Published on October 25th, 2018 | by Steve Hanley0
Life In A City Without Cars
October 25th, 2018 by Steve Hanley
It may seem odd at a time when the whole world seems focused on electric cars to talk about life in a city without cars of any kind. When Miguel Anxo Fernández Lores became the mayor of Pontevedra, a city in northwestern Spain, in 1999, he immediately set about deleting cars and motorbikes from the downtown area. Looking out the the window of his office, he tells The Guardian, “Before I became mayor 14,000 cars passed along this street every day. More cars passed through the city in a day than there are people living here.”
Back then he says, “The historical center was dead. There were a lot of drugs, it was full of cars — it was a marginal zone. It was a city in decline, polluted, and there were a lot of traffic accidents. It was stagnant. Most people who had a chance to leave did so. At first we thought of improving traffic conditions but couldn’t come up with a workable plan. Instead, we decided to take back the public space for the residents and to do this we decided to get rid of cars.”
César Mosquera, the city’s head of infrastructure, echoes the mayor’s ideas perfectly. “How can it be that the elderly or children aren’t able to use the street because of cars?” How can it be that private property — the car — occupies the public space?” Instead, the city eliminated all parking spaces in the downtown area and paved over streets with granite blocks to make pedestrian malls. Now people park on the outskirts and walk into the city or take public transportation.
The no-car program has paid big dividends for the city.
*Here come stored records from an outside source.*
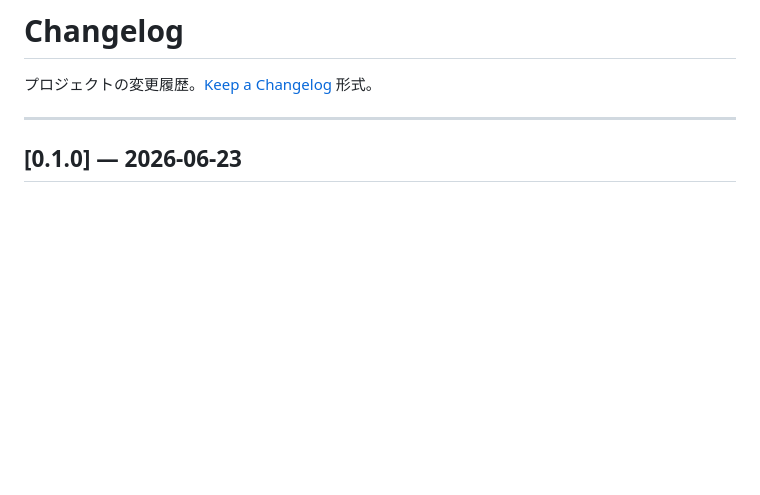
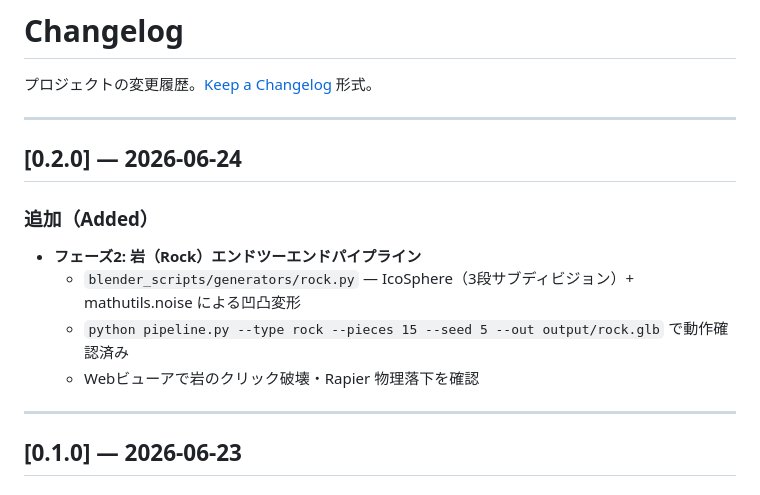
Before and after one commit to kyoujyu88/crumble, a Markdown page: CHANGELOG.md, the part around the change. Drawn GitHub-style; blank space fills up the shorter version.

Commit message:
docs: フェーズ2（岩）動作確認済みとしてドキュメント更新
rock.py の IcoSphere + noise 変位メッシュ + Voronoi Cell Fracture が
Webビューアで正常動作（クリック → 15片飛散）を確認。
CLAUDE.md のロードマップを ✅ 実装済みに更新、CHANGELOG に v0.2.0 追記。

Co-Authored-By: Claude Sonnet 4.6 <noreply@anthropic.com>
Claude-Session: https://claude.ai/code/session_01Cm862Fh3szjDqtTppTKTRJ

```diff
--- a/CHANGELOG.md
+++ b/CHANGELOG.md
@@ -1,6 +1,16 @@
 # Changelog
 
 プロジェクトの変更履歴。[Keep a Changelog](https://keepachangelog.com/ja/1.0.0/) 形式。
+
+---
+
+## [0.2.0] — 2026-06-24
+
+### 追加（Added）
+- **フェーズ2: 岩（Rock）エンドツーエンドパイプライン**
+  - `blender_scripts/generators/rock.py` — IcoSphere（3段サブディビジョン）+ mathutils.noise による凹凸変形
+  - `python pipeline.py --type rock --pieces 15 --seed 5 --out output/rock.glb` で動作確認済み
+  - Webビューアで岩のクリック破壊・Rapier 物理落下を確認
 
 ---
 
```
Also changed, not shown: CLAUDE.md (+1 -1 lines).
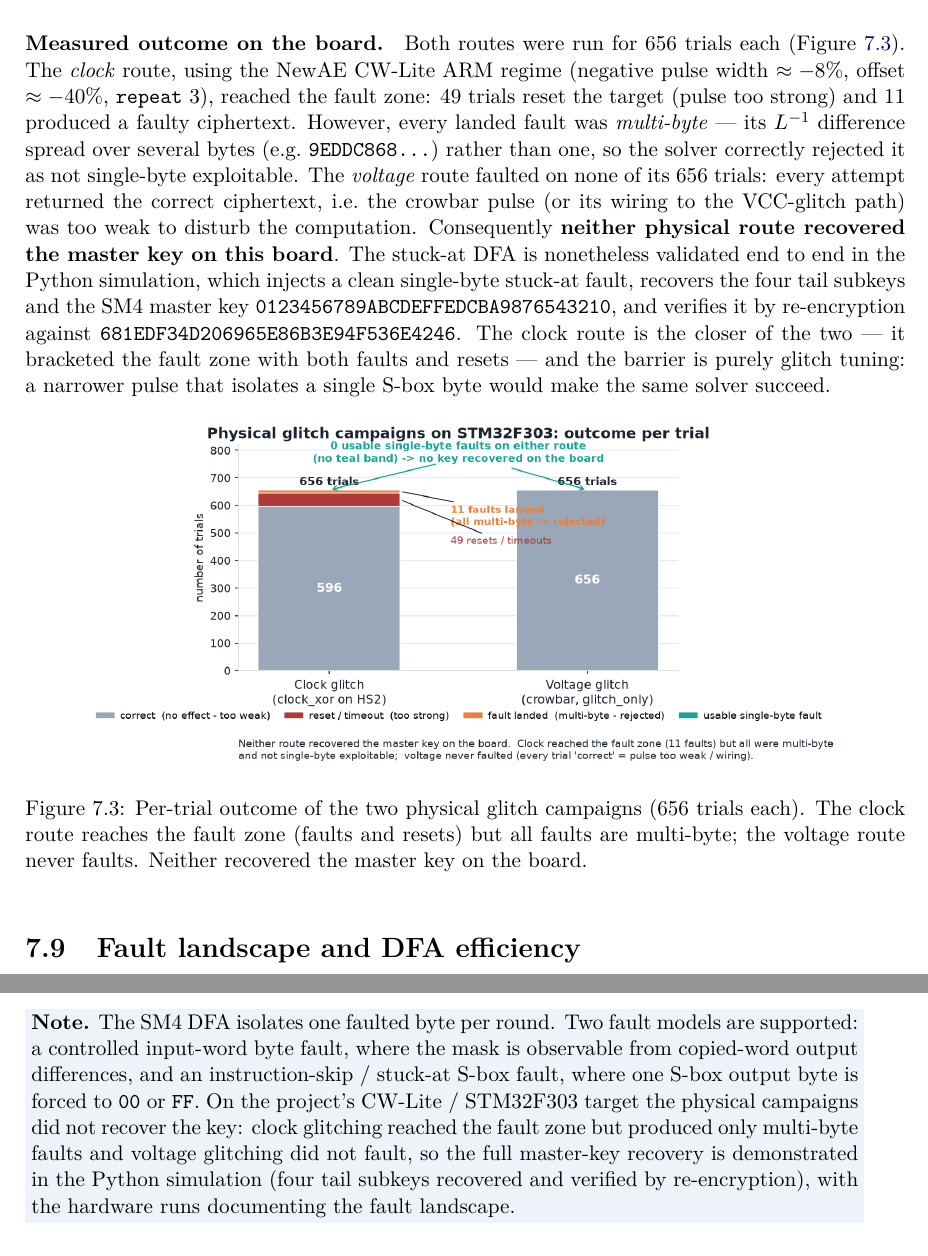
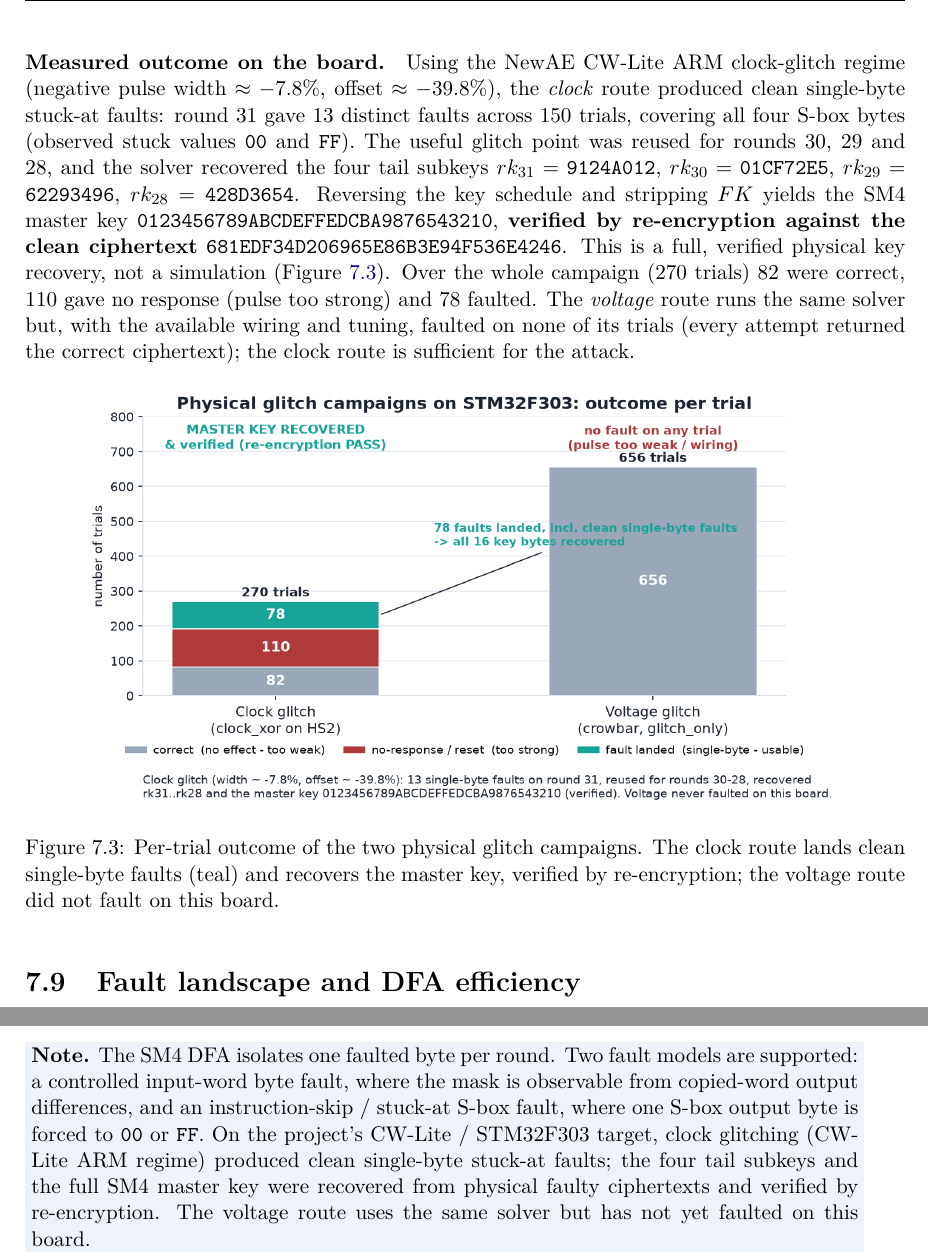
Before and after one commit to Specht1000/PFE-SM4-Fault-Injection, a LaTeX thesis (docs/latex/part_01.tex, which reads docs/latex/chapters/09_physical_faults.tex, docs/latex/frontmatter/references.tex): two parts of pages 20 and 27 of 27, joined at a grey line, cut at the place of the change. Compiled offline with pdfLaTeX.

Commit message:
Restore verified clock-glitch key recovery; add pseudocode slide
A fresh board run (logs/clock_glitch.txt, "Re-encryption check: PASS") recovered
the full SM4 master key via the clock glitch: round 31 gave 13 single-byte
stuck-at faults covering all four S-box bytes, reused for rounds 30-28, yielding
rk31..rk28 and master key 0123456789ABCDEFFEDCBA9876543210. This reverts the
earlier (incorrect) "not recovered" wording across the report, PHYSICAL_FI.md,
README.md and the script docstrings. Voltage still has not faulted on this board.

Rebuild the results figure from the successful run (clock recovers, voltage no
fault), refresh the deck's results slide, and add a pseudocode slide (slide 22)
covering the clock/voltage config difference, the shared campaign loop and the
stuck-at key-byte recovery.

Co-Authored-By: Claude Opus 4.8 <noreply@anthropic.com>

```diff
--- a/docs/latex/chapters/09_physical_faults.tex
+++ b/docs/latex/chapters/09_physical_faults.tex
@@ -186,32 +186,30 @@ python chipwhisperer/sm4/voltage_glitch.py --driver lp
 \end{lightcode}
 
 \paragraph{Measured outcome on the board.}
-Both routes were run for $656$ trials each (Figure~\ref{fig:results_compare}).
-The \emph{clock} route, using the NewAE CW-Lite ARM regime (negative pulse width
-$\approx-8\%$, offset $\approx-40\%$, \texttt{repeat}~3), reached the fault zone:
-$49$ trials reset the target (pulse too strong) and $11$ produced a faulty
-ciphertext. However, every landed fault was \emph{multi-byte} --- its $L^{-1}$
-difference spread over several bytes (e.g.\ $\hex{9EDDC868\ldots}$) rather than
-one, so the solver correctly rejected it as not single-byte exploitable. The
-\emph{voltage} route faulted on none of its $656$ trials: every attempt returned
-the correct ciphertext, i.e.\ the crowbar pulse (or its wiring to the
-VCC-glitch path) was too weak to disturb the computation. Consequently
-\textbf{neither physical route recovered the master key on this board}. The
-stuck-at DFA is nonetheless validated end to end in the Python simulation, which
-injects a clean single-byte stuck-at fault, recovers the four tail subkeys and
-the SM4 master key \hex{0123456789ABCDEFFEDCBA9876543210}, and verifies it by
-re-encryption against \hex{681EDF34D206965E86B3E94F536E4246}. The clock route is
-the closer of the two --- it bracketed the fault zone with both faults and
-resets --- and the barrier is purely glitch tuning: a narrower pulse that
-isolates a single S-box byte would make the same solver succeed.
+Using the NewAE CW-Lite ARM clock-glitch regime (negative pulse width
+$\approx-7.8\%$, offset $\approx-39.8\%$), the \emph{clock} route produced clean
+single-byte stuck-at faults: round~31 gave $13$ distinct faults across $150$
+trials, covering all four S-box bytes (observed stuck values \hex{00} and
+\hex{FF}). The useful glitch point was reused for rounds 30, 29 and 28, and the
+solver recovered the four tail subkeys
+$rk_{31}=\hex{9124A012}$, $rk_{30}=\hex{01CF72E5}$,
+$rk_{29}=\hex{62293496}$, $rk_{28}=\hex{428D3654}$. Reversing the key schedule
+and stripping $FK$ yields the SM4 master key
+\hex{0123456789ABCDEFFEDCBA9876543210}, \textbf{verified by re-encryption against
+the clean ciphertext} \hex{681EDF34D206965E86B3E94F536E4246}. This is a full,
+verified physical key recovery, not a simulation (Figure~\ref{fig:results_compare}).
+Over the whole campaign ($270$ trials) $82$ were correct, $110$ gave no response
+(pulse too strong) and $78$ faulted. The \emph{voltage} route runs the same
+solver but, with the available wiring and tuning, faulted on none of its trials
+(every attempt returned the correct ciphertext); the clock route is sufficient
+for the attack.
 
 \begin{figure}[htbp]
 \centering
 \includegraphics[width=0.86\textwidth]{figures/fig_results_compare.png}
-\caption{Per-trial outcome of the two physical glitch campaigns ($656$ trials
-each). The clock route reaches the fault zone (faults and resets) but all faults
-are multi-byte; the voltage route never faults. Neither recovered the master key
-on the board.}
+\caption{Per-trial outcome of the two physical glitch campaigns. The clock route
+lands clean single-byte faults (teal) and recovers the master key, verified by
+re-encryption; the voltage route did not fault on this board.}
 \label{fig:results_compare}
 \end{figure}
 \section{Fault landscape and DFA efficiency}
--- a/docs/latex/frontmatter/references.tex
+++ b/docs/latex/frontmatter/references.tex
@@ -29,4 +29,4 @@
 \item L. Zhang, M. Yan, H. Wu, Y. Li, S. Chen and X. Xia, \emph{Multidimensional Coupled Fault Injection and Key Recovery Attack on Automotive Security Chips}, Electronics, vol.~15, no.~22, art.~5205, 2026. DOI: \href{https://doi.org/10.3390/electronics15225205}{10.3390/electronics15225205}. Clock/voltage/temperature glitch DFA on an SM4 automotive chip: a single-byte last-round fault inverted through $L^{-1}$ and the S-box to recover $rk_{31}$, with $\approx12$ faulty ciphertexts and a reported fault-type distribution (about 14\% single-byte, 53\% multi-byte). Directly corroborates this project's single-byte stuck-at recovery and the practical rarity of clean single-byte faults.\\
 \url{https://doi.org/10.3390/electronics15225205}
 \end{enumerate}
-\note{The SM4 DFA isolates one faulted byte per round. Two fault models are supported: a controlled input-word byte fault, where the mask is observable from copied-word output differences, and an instruction-skip / stuck-at S-box fault, where one S-box output byte is forced to \hex{00} or \hex{FF}. On the project's CW-Lite / STM32F303 target the physical campaigns did not recover the key: clock glitching reached the fault zone but produced only multi-byte faults and voltage glitching did not fault, so the full master-key recovery is demonstrated in the Python simulation (four tail subkeys recovered and verified by re-encryption), with the hardware runs documenting the fault landscape.}
+\note{The SM4 DFA isolates one faulted byte per round. Two fault models are supported: a controlled input-word byte fault, where the mask is observable from copied-word output differences, and an instruction-skip / stuck-at S-box fault, where one S-box output byte is forced to \hex{00} or \hex{FF}. On the project's CW-Lite / STM32F303 target, clock glitching (CW-Lite ARM regime) produced clean single-byte stuck-at faults; the four tail subkeys and the full SM4 master key were recovered from physical faulty ciphertexts and verified by re-encryption. The voltage route uses the same solver but has not yet faulted on this board.}
```
Also changed, not shown: chipwhisperer/sm4/PHYSICAL_FI.md (+15 -17 lines), analysis/results/glitch/results_compare.png, analysis/results/glitch/results_compare.svg, chipwhisperer/sm4/README.md, docs/AES_SM4_DFA.pdf, docs/latex/figures/fig_results_compare.png, docs/latex/chapters/09_physical_faults.tex (6 more changed lines), 5 other files.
Carbon dioxide emissions in the city center are down 70%. Nearly three-fourths of the trips that used to be made by car are now done on foot or bicycle. Pontevedra has added 12,000 new residents while surrounding towns are shrinking. Small businesses are thriving in an area where the big box stores and shopping malls are nonexistent. Mayor Lores emphasizes that driving is a privilege, not a right — an attitude that would find little favor with many Americans. Cars are permitted in the city for special occasions — weddings and funerals, for instance.
City resident Raquel García tells The Guardian, “I’ve lived in Madrid and many other places and for me this is paradise. Even if it’s raining, I walk everywhere. And the same shopkeepers who complain are the ones who have survived in spite of the crisis. It’s also a great place to have kids.” Pontevedra has a population of about 80,000. “The city is the perfect size for pedestrianisation,” says local architect Rogelio Carballo Soler. “You can cross the entire city in 25 minutes. There are things you could criticize, but there’s nothing that would make you reject this model.”
All of the changes to the downtown area were financed locally without assistance from regional or national resources. “In effect, these are everyday public works that have been carried out in the context of a global project, but they cost the same or even less,” says Lores. “We haven’t undertaken grand projects. We’ve done what was within our grasp.”
Oh, sure, there are some complaints. You can’t please all the people all the time. More parking on the periphery would be nice. Better public transportation from those exterior parking lots to the city center would also be appreciated. But compared to the way things used to be in Pontevedra? Few people would want to go back to the way things were before Mayor Lores took over.
Perhaps more than anything else, the difference in attitude toward cars between Mayor Lores and someone like Robert Moses, the architect who made cars the central feature of his urban planning models, is instructive. How dare people think they have a right to invade public spaces with their emissions spewing gasoline- and diesel-powered monsters? Why, the very idea is absurd — isn’t it?